*** Opening EXERCISE INPUT ***
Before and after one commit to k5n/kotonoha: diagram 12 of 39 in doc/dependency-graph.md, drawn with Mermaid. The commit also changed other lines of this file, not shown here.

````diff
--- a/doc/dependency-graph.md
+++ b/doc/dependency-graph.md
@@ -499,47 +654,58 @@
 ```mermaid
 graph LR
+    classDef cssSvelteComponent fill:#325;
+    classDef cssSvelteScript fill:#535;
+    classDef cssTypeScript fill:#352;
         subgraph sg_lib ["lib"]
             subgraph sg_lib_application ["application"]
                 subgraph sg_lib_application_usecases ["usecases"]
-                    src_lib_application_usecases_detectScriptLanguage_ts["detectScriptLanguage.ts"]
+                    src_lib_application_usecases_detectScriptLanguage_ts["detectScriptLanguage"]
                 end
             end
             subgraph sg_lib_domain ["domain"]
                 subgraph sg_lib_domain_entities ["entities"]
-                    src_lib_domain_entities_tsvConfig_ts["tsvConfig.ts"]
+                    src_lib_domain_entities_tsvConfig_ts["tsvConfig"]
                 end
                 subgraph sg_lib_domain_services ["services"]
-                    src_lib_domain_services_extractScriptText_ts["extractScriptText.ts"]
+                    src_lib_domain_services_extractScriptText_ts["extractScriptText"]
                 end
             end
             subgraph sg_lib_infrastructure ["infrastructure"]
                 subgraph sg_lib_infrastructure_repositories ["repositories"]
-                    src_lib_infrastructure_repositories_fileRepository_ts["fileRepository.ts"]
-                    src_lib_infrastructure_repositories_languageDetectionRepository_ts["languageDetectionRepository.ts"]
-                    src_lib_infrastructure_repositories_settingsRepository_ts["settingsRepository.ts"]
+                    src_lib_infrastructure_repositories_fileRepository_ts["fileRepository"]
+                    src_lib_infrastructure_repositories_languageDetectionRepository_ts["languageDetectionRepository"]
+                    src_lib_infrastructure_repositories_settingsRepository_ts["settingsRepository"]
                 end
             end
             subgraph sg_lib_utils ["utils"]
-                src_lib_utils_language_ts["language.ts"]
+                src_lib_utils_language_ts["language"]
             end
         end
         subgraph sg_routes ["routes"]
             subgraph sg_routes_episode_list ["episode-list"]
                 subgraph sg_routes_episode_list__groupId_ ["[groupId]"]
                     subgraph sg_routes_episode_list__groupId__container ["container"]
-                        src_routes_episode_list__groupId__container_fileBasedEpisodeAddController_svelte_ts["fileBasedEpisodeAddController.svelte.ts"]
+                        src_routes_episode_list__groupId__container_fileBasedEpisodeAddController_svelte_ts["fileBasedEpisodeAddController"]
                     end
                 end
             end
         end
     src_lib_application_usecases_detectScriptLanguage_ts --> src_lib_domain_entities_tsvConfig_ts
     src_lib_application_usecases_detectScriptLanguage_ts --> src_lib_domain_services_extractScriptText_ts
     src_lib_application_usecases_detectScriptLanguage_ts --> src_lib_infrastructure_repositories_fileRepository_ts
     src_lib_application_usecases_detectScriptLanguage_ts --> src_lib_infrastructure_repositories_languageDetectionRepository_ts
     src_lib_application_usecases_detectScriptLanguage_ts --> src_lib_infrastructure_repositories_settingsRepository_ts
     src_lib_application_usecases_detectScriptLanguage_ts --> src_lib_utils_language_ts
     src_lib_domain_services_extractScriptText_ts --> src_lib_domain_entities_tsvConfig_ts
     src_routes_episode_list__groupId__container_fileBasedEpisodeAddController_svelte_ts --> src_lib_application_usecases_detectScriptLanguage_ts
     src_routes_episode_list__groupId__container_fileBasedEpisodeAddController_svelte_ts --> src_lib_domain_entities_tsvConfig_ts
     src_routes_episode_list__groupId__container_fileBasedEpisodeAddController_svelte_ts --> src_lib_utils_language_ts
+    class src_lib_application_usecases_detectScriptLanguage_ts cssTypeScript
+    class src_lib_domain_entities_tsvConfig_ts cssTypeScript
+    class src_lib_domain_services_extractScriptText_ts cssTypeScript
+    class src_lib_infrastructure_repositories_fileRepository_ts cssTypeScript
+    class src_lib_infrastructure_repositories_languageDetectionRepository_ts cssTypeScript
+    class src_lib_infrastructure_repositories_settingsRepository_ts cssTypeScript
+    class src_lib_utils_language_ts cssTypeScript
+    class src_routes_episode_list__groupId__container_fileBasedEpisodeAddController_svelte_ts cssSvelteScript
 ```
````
*** Closing EXERCISE INPUT ***
* _EXERCISE_: Find how many lines of the records hold the string "fill", then give that number by itself.

* _ANSWER BELOW_: 3